At some point when you’ve invited a friend to yoga, you’ve probably heard, “I can’t do yoga because I’m not flexible.” To that you would reply, “But doing yoga will make you more flexible. You don’t have to start out that way.” Seems obvious. Yet on NPR’s TED Radio Hour, Krista Tippett blew my mind by saying the same thing about being a compassionate person. You don’t have to be any type of person in order to act with compassion. Instead, she says, we can practice compassion (one act at a time) to eventually become compassionate people.
Compassion is not necessarily about agreeing with somebody else. It’s not even necessarily about liking them. It is about making a choice to honor their humanity.
I think we should treat compassion, learning compassion and becoming more compassionate, like we treat learning to play the piano or learning to throw a ball, like it is actually something that we can decide we are going to practice. You know, rather than saying, “I have to become this compassionate person so that I can act this way.” I think this is one of those things that the more we do it, the more it actually starts to work on us from the inside. It becomes instinctive. Just as we are hard-wired to learn a language.

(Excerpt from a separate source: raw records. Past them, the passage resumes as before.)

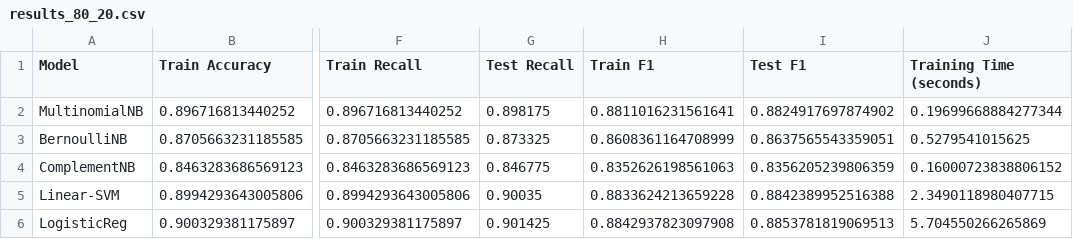
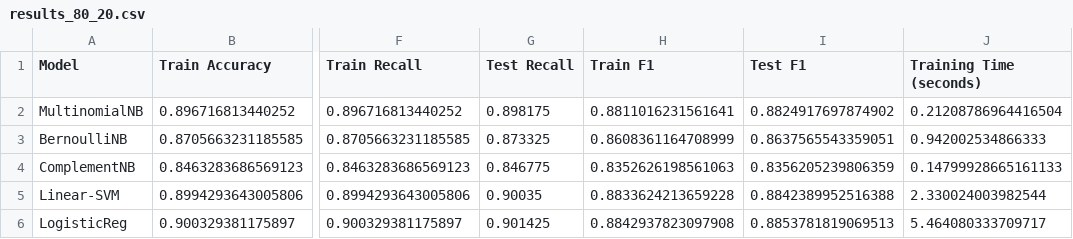
Before and after one commit to leonalhidayah/sentiment-analysis-app-reviews, a CSV file: reports/results_80_20.csv, drawn as a sheet; only a part is shown, gaps mark what is left out; the diff names each change by its address in the sheet, - before the commit and + after, or states it on an @@ line.

```diff
--- a/reports/results_80_20.csv
+++ b/reports/results_80_20.csv
-J2 (Training Time (seconds)): 0.19699668884277344
+J2 (Training Time (seconds)): 0.21208786964416504
-J3 (Training Time (seconds)): 0.5279541015625
+J3 (Training Time (seconds)): 0.942002534866333
-J4 (Training Time (seconds)): 0.16000723838806152
+J4 (Training Time (seconds)): 0.14799928665161133
-J5 (Training Time (seconds)): 2.3490118980407715
+J5 (Training Time (seconds)): 2.330024003982544
-J6 (Training Time (seconds)): 5.704550266265869
+J6 (Training Time (seconds)): 5.464080333709717
```
Also changed, not shown: reports/results_90_10.csv, 3 other files.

I do absolutely think we are born with this redemptive capacity to be compassionate. But we have to start to practice it around each other. We have to start to embody it in front of our children and in our common life. I do think that that will be infectious. Our culture is obsessed with perfection and with hiding problems. But what a liberating thing to realize- that our problems are our richest sources for rising to this ultimate virtue of compassion, towards bringing compassion to the suffering and joys of others.